Whenever a line of the listing contains the string "setAiraTyping", return that line.

** DATASET CONTENT follows **

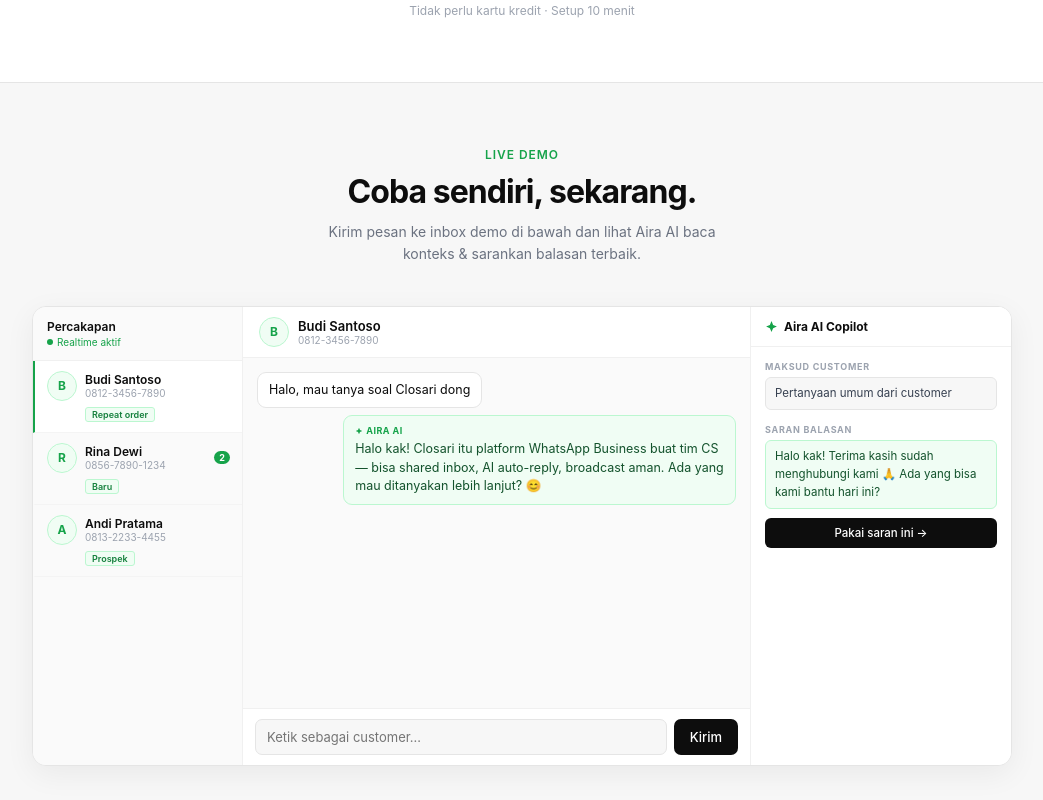
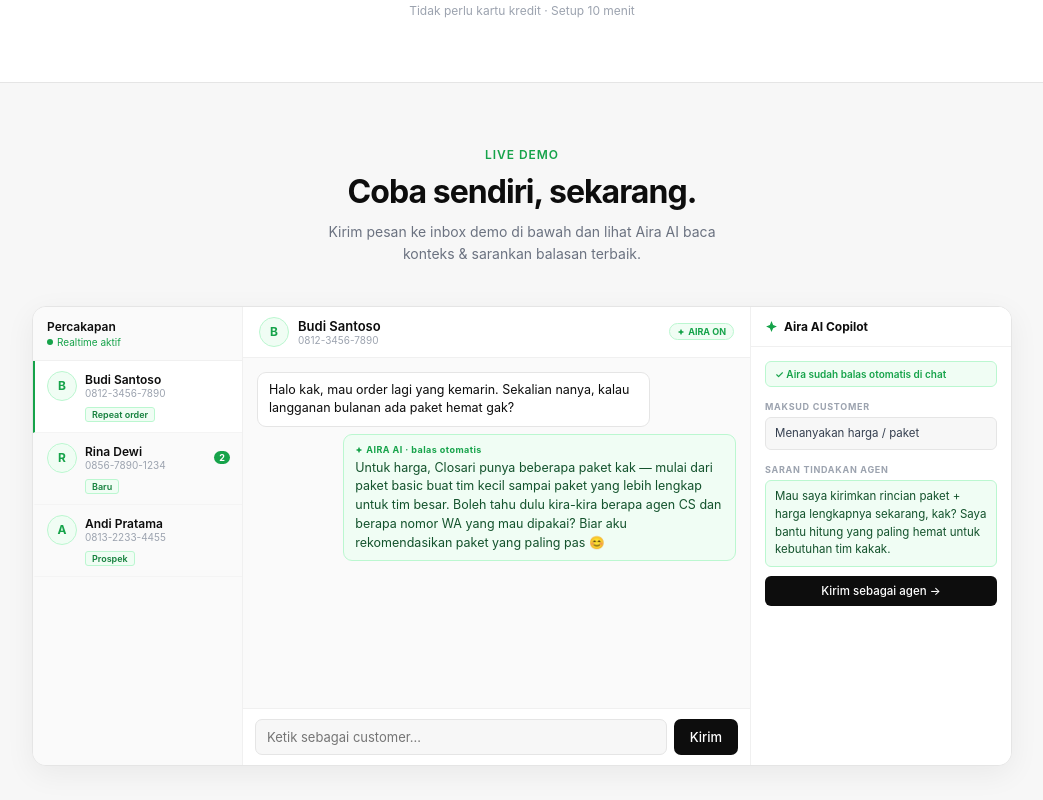
Before and after one commit to barawell/closari.app, a Next.js app: page / in a window 1280 px wide. Shown: the part 544-1344 px from the top of the page, without its empty margins (118-1161 px from the left). Built offline with nearby package versions, Linux system fonts and the light colour scheme.

Commit message:
Live demo Aira balas otomatis di chat plus saran agen dan intent lebih luas

```diff
--- a/app/LiveDemo.tsx
+++ b/app/LiveDemo.tsx
@@ -1,7 +1,8 @@
 'use client'
 import { useState, useRef, useEffect } from 'react'
 
-type DemoMsg = { id: number; from: 'user' | 'ai' | 'agent'; text: string; time: string; kind?: 'text' | 'image' | 'doc' }
+type DemoMsg = { id: number; from: 'user' | 'ai' | 'agent'; text: string; time: string }
+type Resp = { intent: string; reply: string; suggestion: string }
 
 const PERSONAS = [
   { name: 'Budi Santoso', phone: '0812-3456-7890', avatar: 'B', tag: 'Repeat order', unread: 0 },
@@ -9,23 +10,53 @@
   { name: 'Andi Pratama', phone: '0813-2233-4455', avatar: 'A', tag: 'Prospek', unread: 0 },
 ]
 
-const DEMO_RESPONSES: Record<string, { intent: string; suggestion: string }> = {
-  default: { intent: 'Pertanyaan umum dari customer', suggestion: 'Halo kak! Terima kasih sudah menghubungi kami 🙏 Ada yang bisa kami bantu hari ini?' },
-  harga: { intent: 'Menanyakan harga / paket', suggestion: 'Untuk harga, kami punya beberapa paket mulai dari yang basic kak. Boleh tahu dulu kebutuhannya seperti apa? Biar kami rekomendasikan yang paling pas 😊' },
-  banned: { intent: 'Masalah nomor kena banned / restrict', suggestion: 'Closari dirancang khusus mencegah nomor kena banned — pakai filter kontak aktif, cooldown otomatis, dan rate aman. Mau kami jelaskan cara kerjanya kak?' },
-  fitur: { intent: 'Menanyakan fitur', suggestion: 'Closari punya shared inbox, Aira AI yang balas otomatis & sarankan balasan, broadcast aman, kirim foto/dokumen, sampai follow-up tracking. Fitur mana yang paling kakak butuhkan?' },
-  invoice: { intent: 'Minta invoice / dokumen', suggestion: 'Siap kak, invoice-nya kami kirim ya 🧾 Boleh dicek, kalau ada yang kurang jelas langsung kabari aja.' },
-  coba: { intent: 'Ingin mencoba / trial', suggestion: 'Gratis untuk dicoba, tanpa kartu kredit kak! Tinggal daftar, connect nomor WA Business, setup-nya cuma ~10 menit. Mau kami bantu?' },
+const R: Record<string, Resp> = {
+  harga: {
+    intent: 'Menanyakan harga / paket',
+    reply: 'Untuk harga, Closari punya beberapa paket kak — mulai dari paket basic buat tim kecil sampai paket yang lebih lengkap untuk tim besar. Boleh tahu dulu kira-kira berapa agen CS dan berapa nomor WA yang mau dipakai? Biar aku rekomendasikan paket yang paling pas 😊',
+    suggestion: 'Mau saya kirimkan rincian paket + harga lengkapnya sekarang, kak? Saya bantu hitung yang paling hemat untuk kebutuhan tim kakak.',
+  },
+  banned: {
+    intent: 'Khawatir nomor kena banned / restrict',
+    reply: 'Tenang kak, justru itu yang Closari jaga 🙏 Kami pakai filter kontak aktif, cooldown otomatis per kontak, dan rate kirim yang aman supaya quality rating nomor tetap hijau. Jadi broadcast tetap jalan tanpa bikin nomor kena restrict.',
+    suggestion: 'Boleh saya jelaskan singkat cara kerja proteksi anti-banned-nya, atau langsung bantu kakak setup nomor biar aman dari awal?',
+  },
+  fitur: {
+    intent: 'Menanyakan fitur produk',
+    reply: 'Closari lengkapnya ada: shared inbox untuk seluruh tim, Aira AI yang balas otomatis 24 jam sekaligus kasih saran ke agen, broadcast aman anti-banned, kirim/terima foto & dokumen, sampai follow-up tracking biar gak ada customer kelewat. Fitur mana yang paling kakak butuhkan?',
+    suggestion: 'Mau saya tunjukkan fitur yang paling relevan untuk bisnis kakak? Atau saya bantu aktifkan Aira AI biar langsung bisa balas otomatis.',
+  },
+  daftar: {
+    intent: 'Ingin mencoba / daftar',
+    reply: 'Gratis dicoba kok kak, tanpa kartu kredit 🎉 Tinggal daftar, connect nomor WA Business resmi lewat Embedded Signup, dan setup-nya cuma sekitar 10 menit. Langsung bisa dipakai tim CS hari itu juga.',
+    suggestion: 'Mau saya pandu daftarnya sekarang step-by-step, kak? Saya temani sampai nomor pertama kakak terhubung.',
+  },
+  komplain: {
+    intent: 'Komplain / kendala pesanan',
+    reply: 'Mohon maaf banget atas kendalanya kak 🙏 Biar cepat saya bantu, boleh dibagikan nomor order atau detail kendalanya? Saya cek langsung dan pastikan beres secepatnya.',
+    suggestion: 'Saya eskalasi ke tim terkait sekarang dan update progresnya ke kakak lewat chat ini. Mau saya kabari begitu ada perkembangan?',
+  },
+  sapa: {
+    intent: 'Sapaan / pertanyaan umum',
+    reply: 'Halo kak! 👋 Terima kasih sudah menghubungi Closari. Ada yang bisa saya bantu hari ini — soal fitur, harga, atau cara mulainya?',
+    suggestion: 'Saya bantu arahkan ke info yang kakak butuhkan. Lagi cari solusi untuk shared inbox, broadcast, atau auto-reply WhatsApp?',
+  },
+  default: {
+    intent: 'Pertanyaan umum dari customer',
+    reply: 'Terima kasih atas pesannya kak 🙏 Boleh dijelaskan sedikit lebih detail kebutuhannya? Biar saya bantu dengan info yang paling tepat.',
+    suggestion: 'Saya bisa bantu soal fitur, harga, keamanan nomor, atau cara mulai pakai Closari. Mana yang mau kakak tahu duluan?',
+  },
 }
 
-function getResponse(text: string) {
+function getResponse(text: string): Resp {
   const t = text.toLowerCase()
-  if (/(harga|biaya|paket|bayar|tarif)/.test(t)) return DEMO_RESPONSES.harga
-  if (/(banned|ban|restrict|blokir|diblokir)/.test(t)) return DEMO_RESPONSES.banned
-  if (/(fitur|bisa apa|fungsi)/.test(t)) return DEMO_RESPONSES.fitur
-  if (/(invoice|tagihan|dokumen|nota|kwitansi)/.test(t)) return DEMO_RESPONSES.invoice
-  if (/(coba|trial|daftar|mulai|gabung)/.test(t)) return DEMO_RESPONSES.coba
-  return DEMO_RESPONSES.default
+  if (/(banned|ban\b|restrict|blokir|diblokir|suspend|aman|keamanan|quality|rating)/.test(t)) return R.banned
+  if (/(harga|biaya|paket|bayar|tarif|berapa|mahal|murah|langganan|subscribe|diskon|promo)/.test(t)) return R.harga
+  if (/(coba|trial|daftar|mulai|gabung|sign\s?up|onboard|setup|cara pakai|registrasi)/.test(t)) return R.daftar
+  if (/(komplain|refund|lambat|error|rusak|gak bisa|nggak bisa|tidak bisa|kecewa|telat|salah|retur|order|pesanan|invoice|tagihan|belum sampai)/.test(t)) return R.komplain
+  if (/(fitur|bisa apa|fungsi|kelebihan|broadcast|inbox|auto.?reply|balas otomatis|dokumen|foto|integrasi)/.test(t)) return R.fitur
+  if (/(halo|hai|hi\b|pagi|siang|sore|malam|permisi|assalam|min\b|kak|mas|mbak|info)/.test(t)) return R.sapa
+  return R.default
 }
 
 function now() { return new Date().toLocaleTimeString('id-ID', { hour: '2-digit', minute: '2-digit' }) }
@@ -35,15 +66,22 @@
   const [isMobile, setIsMobile] = useState(false)
   const [messages, setMessages] = useState<Record<number, DemoMsg[]>>({
     0: [
-      { id: 1, from: 'user', text: 'Halo, mau tanya soal Closari dong', time: '10:23' },
-      { id: 2, from: 'ai', text: 'Halo kak! Closari itu platform WhatsApp Business buat tim CS — bisa shared inbox, AI auto-reply, broadcast aman. Ada yang mau ditanyakan lebih lanjut? 😊', time: '10:23' },
+      { id: 1, from: 'user', text: 'Halo kak, mau order lagi yang kemarin. Sekalian nanya, kalau langganan bulanan ada paket hemat gak?', time: '10:23' },
+      { id: 2, from: 'ai', text: R.harga.reply, time: '10:23' },
     ],
-    1: [{ id: 1, from: 'user', text: 'Nomor WA saya sering kena restrict, gimana solusinya?', time: '10:31' }],
-    2: [{ id: 1, from: 'user', text: 'Boleh minta daftar fitur lengkapnya?', time: '10:40' }],
+    1: [
+      { id: 1, from: 'user', text: 'Nomor WA toko saya sering kena banned. Di Closari aman gak?', time: '10:31' },
+      { id: 2, from: 'ai', text: R.banned.reply, time: '10:31' },
+    ],
+    2: [
+      { id: 1, from: 'user', text: 'Boleh minta daftar fitur lengkapnya?', time: '10:40' },
+      { id: 2, from: 'ai', text: R.fitur.reply, time: '10:40' },
+    ],
   })
   const [input, setInput] = useState('')
-  const [copilot, setCopilot] = useState<{ intent: string; suggestion: string } | null>(null)
+  const [copilot, setCopilot] = useState<Resp | null>(null)
   const [copilotLoading, setCopilotLoading] = useState(false)
+  const [airaTyping, setAiraTyping] = useState(false)
   const [sending, setSending] = useState(false)
   const messagesContainerRef = useRef<HTMLDivElement>(null)
 
@@ -60,32 +98,41 @@
   useEffect(() => {
     const el = messagesContainerRef.current
     if (el) el.scrollTop = el.scrollHeight
-  }, [currentMsgs])
+  }, [currentMsgs, airaTyping])
 
+  // Saat ganti percakapan: tampilkan analisis Aira untuk pesan customer terakhir.
   useEffect(() => {
-    const lastUserMsg = [...currentMsgs].reverse().find(m => m.from === 'user')
-    if (!lastUserMsg) { setCopilot(null); return }
-    setCopilotLoading(true)
-    setCopilot(null)
-    const timer = setTimeout(() => {
-      setCopilot(getResponse(lastUserMsg.text))
-      setCopilotLoading(false)
-    }, 700)
-    return () => clearTimeout(timer)
-  }, [activePerson, currentMsgs.length])
+    const msgs = messages[activePerson] || []
+    const lastUser = [...msgs].reverse().find(m => m.from === 'user')
+    setAiraTyping(false)
+    if (!lastUser) { setCopilot(null); setCopilotLoading(false); return }
+    setCopilotLoading(true); setCopilot(null)
+    const t = setTimeout(() => { setCopilot(getResponse(lastUser.text)); setCopilotLoading(false) }, 450)
+    return () => clearTimeout(t)
+    // eslint-disable-next-line react-hooks/exhaustive-deps
+  }, [activePerson])
 
   function sendUser() {
     if (!input.trim() || sending) return
-    const txt = input
+    const txt = input.trim()
+    const resp = getResponse(txt)
+    const pid = activePerson
     setInput('')
     setSending(true)
-    setMessages(prev => ({ ...prev, [activePerson]: [...(prev[activePerson] || []), { id: Date.now(), from: 'user', text: txt, time: now() }] }))
-    setTimeout(() => setSending(false), 200)
+    setMessages(prev => ({ ...prev, [pid]: [...(prev[pid] || []), { id: Date.now(), from: 'user', text: txt, time: now() }] }))
+    setCopilot(null); setCopilotLoading(true); setAiraTyping(true)
+    setTimeout(() => { setCopilot(resp); setCopilotLoading(false) }, 700)
+    setTimeout(() => {
+      setMessages(prev => ({ ...prev, [pid]: [...(prev[pid] || []), { id: Date.now() + 1, from: 'ai', text: resp.reply, time: now() }] }))
+      setAiraTyping(false)
+      setSending(false)
+    }, 1500)
   }
 
   function useSuggestion() {
     if (!copilot) return
-    setMessages(prev => ({ ...prev, [activePerson]: [...(prev[activePerson] || []), { id: Date.now(), from: 'agent', text: copilot.suggestion, time: now() }] }))
+    const pid = activePerson
+    setMessages(prev => ({ ...prev, [pid]: [...(prev[pid] || []), { id: Date.now(), from: 'agent', text: copilot.suggestion, time: now() }] }))
     setCopilot(null)
   }
 
@@ -133,15 +180,19 @@
     </div>
   )
 
-  // ── Panel chat (dipakai desktop & mobile) ──
+  // ── Panel chat (desktop & mobile) ──
   const chatPanel = (
     <div style={{ display: 'flex', flexDirection: 'column', borderRight: isMobile ? 'none' : '1px solid #F0F0F0', minWidth: 0 }}>
       <div style={{ padding: '10px 16px', borderBottom: '1px solid #F0F0F0', display: 'flex', alignItems: 'center', gap: 9 }}>
         <div style={{ width: 30, height: 30, borderRadius: '50%', background: '#F0FDF4', color: '#16A34A', display: 'flex', alignItems: 'center', justifyContent: 'center', fontSize: 12, fontWeight: 700, border: '1px solid #BBF7D0', flexShrink: 0 }}>{PERSONAS[activePerson].avatar}</div>
-        <div style={{ minWidth: 0 }}>
+        <div style={{ minWidth: 0, flex: 1 }}>
           <div style={{ fontSize: 13, fontWeight: 600, color: '#0D0D0D' }}>{PERSONAS[activePerson].name}</div>
           <div style={{ fontSize: 10, color: '#9CA3AF' }}>{PERSONAS[activePerson].phone}</div>
         </div>
+        <span style={{ fontSize: 9, fontWeight: 700, color: '#16A34A', background: '#F0FDF4', border: '1px solid #BBF7D0', padding: '2px 7px', borderRadius: 999, display: 'flex', alignItems: 'center', gap: 3 }}>
+          <svg width="8" height="8" viewBox="0 0 12 12" fill="none"><path d="M6 1L7.5 4.5L11 6L7.5 7.5L6 11L4.5 7.5L1 6L4.5 4.5L6 1Z" fill="#16A34A"/></svg>
+          AIRA ON
+        </span>
       </div>
       <div ref={messagesContainerRef} style={{ ...(isMobile ? { height: 260 } : { flex: 1 }), overflowY: 'auto', padding: 14, background: '#FAFAFA', display: 'flex', flexDirection: 'column', gap: 7 }}>
         {currentMsgs.map(m => (
@@ -153,24 +204,35 @@
               {m.from === 'ai' && (
                 <div style={{ fontSize: 9, fontWeight: 700, color: '#16A34A', marginBottom: 2, letterSpacing: '0.05em', display: 'flex', alignItems: 'center', gap: 3 }}>
                   <svg width="8" height="8" viewBox="0 0 12 12" fill="none"><path d="M6 1L7.5 4.5L11 6L7.5 7.5L6 11L4.5 7.5L1 6L4.5 4.5L6 1Z" fill="#16A34A"/></svg>
-                  AIRA AI
+                  AIRA AI · balas otomatis
                 </div>
+              )}
+              {m.from === 'agent' && (
+                <div style={{ fontSize: 9, fontWeight: 700, color: '#9CA3AF', marginBottom: 2, letterSpacing: '0.05em' }}>AGEN</div>
               )}
               {m.text}
             </div>
           </div>
         ))}
+        {airaTyping && (
+          <div style={{ display: 'flex', justifyContent: 'flex-end' }}>
+            <div style={{ padding: '7px 11px', borderRadius: 9, fontSize: 11, background: '#F0FDF4', color: '#16A34A', border: '1px solid #BBF7D0', display: 'flex', alignItems: 'center', gap: 5 }}>
+              <svg width="9" height="9" viewBox="0 0 12 12" fill="none"><path d="M6 1L7.5 4.5L11 6L7.5 7.5L6 11L4.5 7.5L1 6L4.5 4.5L6 1Z" fill="#16A34A"/></svg>
+              Aira mengetik…
+            </div>
+          </div>
+        )}
       </div>
       <div style={{ padding: '10px 12px', borderTop: '1px solid #F0F0F0', display: 'flex', gap: 7, background: '#fff' }}>
         <input value={input} onChange={e => setInput(e.target.value)} onKeyDown={e => e.key === 'Enter' && sendUser()}
           placeholder="Ketik sebagai customer…"
           style={{ flex: 1, minWidth: 0, padding: '9px 11px', border: '1px solid #E5E5E5', borderRadius: 7, fontSize: 13, outline: 'none', fontFamily: 'inherit', background: '#F7F7F7', color: '#0D0D0D' }} />
-        <button onClick={sendUser} style={{ padding: '9px 16px', background: '#0D0D0D', color: '#fff', border: 'none', borderRadius: 7, fontSize: 13, fontWeight: 500, cursor: 'pointer', fontFamily: 'inherit', flexShrink: 0 }}>Kirim</button>
+        <button onClick={sendUser} disabled={sending} style={{ padding: '9px 16px', background: '#0D0D0D', color: '#fff', border: 'none', borderRadius: 7, fontSize: 13, fontWeight: 500, cursor: sending ? 'default' : 'pointer', opacity: sending ? 0.6 : 1, fontFamily: 'inherit', flexShrink: 0 }}>Kirim</button>
       </div>
     </div>
   )
 
-  // ── Panel Aira AI copilot (dipakai desktop & mobile) ──
+  // ── Panel Aira AI copilot (desktop & mobile) ──
   const copilotPanel = (
     <div style={{ display: 'flex', flexDirection: 'column', background: '#fff', minHeight: isMobile ? 150 : undefined }}>
       <div style={{ padding: '12px 14px', borderBottom: '1px solid #F0F0F0', display: 'flex', alignItems: 'center', gap: 6, background: isMobile ? '#F0FDF4' : '#fff' }}>
@@ -185,20 +247,22 @@
           </div>
         ) : copilot ? (
           <>
+            <div style={{ fontSize: 10, fontWeight: 600, color: airaTyping ? '#9CA3AF' : '#16A34A', background: airaTyping ? '#F7F7F7' : '#F0FDF4', border: `1px solid ${airaTyping ? '#E5E5E5' : '#BBF7D0'}`, borderRadius: 6, padding: '6px 9px', marginBottom: 14, display: 'flex', alignItems: 'center', gap: 5 }}>
+              {airaTyping ? '⏳ Aira sedang membalas otomatis…' : '✓ Aira sudah balas otomatis di chat'}
+            </div>
             <div style={{ fontSize: 9, fontWeight: 700, color: '#9CA3AF', letterSpacing: '0.08em', marginBottom: 5 }}>MAKSUD CUSTOMER</div>
             <div style={{ fontSize: 11.5, color: '#374151', background: '#F7F7F7', border: '1px solid #E5E5E5', borderRadius: 6, padding: '7px 9px', lineHeight: 1.5, marginBottom: 14 }}>{copilot.intent}</div>
-            <div style={{ fontSize: 9, fontWeight: 700, color: '#9CA3AF', letterSpacing: '0.08em', marginBottom: 5 }}>SARAN BALASAN</div>
+            <div style={{ fontSize: 9, fontWeight: 700, color: '#9CA3AF', letterSpacing: '0.08em', marginBottom: 5 }}>SARAN TINDAKAN AGEN</div>
             <div style={{ fontSize: 11.5, color: '#14532D', background: '#F0FDF4', border: '1px solid #BBF7D0', borderRadius: 6, padding: '7px 9px', lineHeight: 1.55, marginBottom: 9 }}>{copilot.suggestion}</div>
-            <button onClick={useSuggestion} style={{ width: '100%', padding: '8px 0', background: '#0D0D0D', color: '#fff', border: 'none', borderRadius: 6, fontWeight: 500, cursor: 'pointer', fontSize: 11.5, fontFamily: 'inherit' }}>Pakai saran ini →</button>
+            <button onClick={useSuggestion} style={{ width: '100%', padding: '8px 0', background: '#0D0D0D', color: '#fff', border: 'none', borderRadius: 6, fontWeight: 500, cursor: 'pointer', fontSize: 11.5, fontFamily: 'inherit' }}>Kirim sebagai agen →</button>
           </>
         ) : (
-          <div style={{ fontSize: 11, color: '#9CA3AF', textAlign: 'center', padding: '24px 8px', lineHeight: 1.6 }}>Kirim pesan sebagai customer — Aira akan langsung baca konteks & sarankan balasan terbaik.</div>
+          <div style={{ fontSize: 11, color: '#9CA3AF', textAlign: 'center', padding: '24px 8px', lineHeight: 1.6 }}>Kirim pesan sebagai customer — Aira akan balas otomatis di chat & kasih saran tindakan untuk agen di sini.</div>
         )}
       </div>
     </div>
   )
 
-  // ── MOBILE: tumpuk vertikal (pill → chat → copilot) ──
   if (isMobile) {
     return (
       <div style={{ background: '#fff', border: '1px solid #E5E5E5', borderRadius: 14, overflow: 'hidden', boxShadow: '0 8px 30px rgba(0,0,0,0.06)', maxWidth: 480, margin: '0 auto' }}>
@@ -209,7 +273,6 @@
     )
   }
 
-  // ── DESKTOP: 3 kolom ──
   return (
     <div style={{ background: '#fff', border: '1px solid #E5E5E5', borderRadius: 14, overflow: 'hidden', boxShadow: '0 8px 30px rgba(0,0,0,0.06)', display: 'grid', gridTemplateColumns: '210px 1fr 260px', height: 460, maxWidth: 980, margin: '0 auto' }}>
       {conversationList}
```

** End of DATASET CONTENT **

EXERCISE ANSWER:
+  const [airaTyping, setAiraTyping] = useState(false)
+    setAiraTyping(false)
+    setCopilot(null); setCopilotLoading(true); setAiraTyping(true)
+      setAiraTyping(false)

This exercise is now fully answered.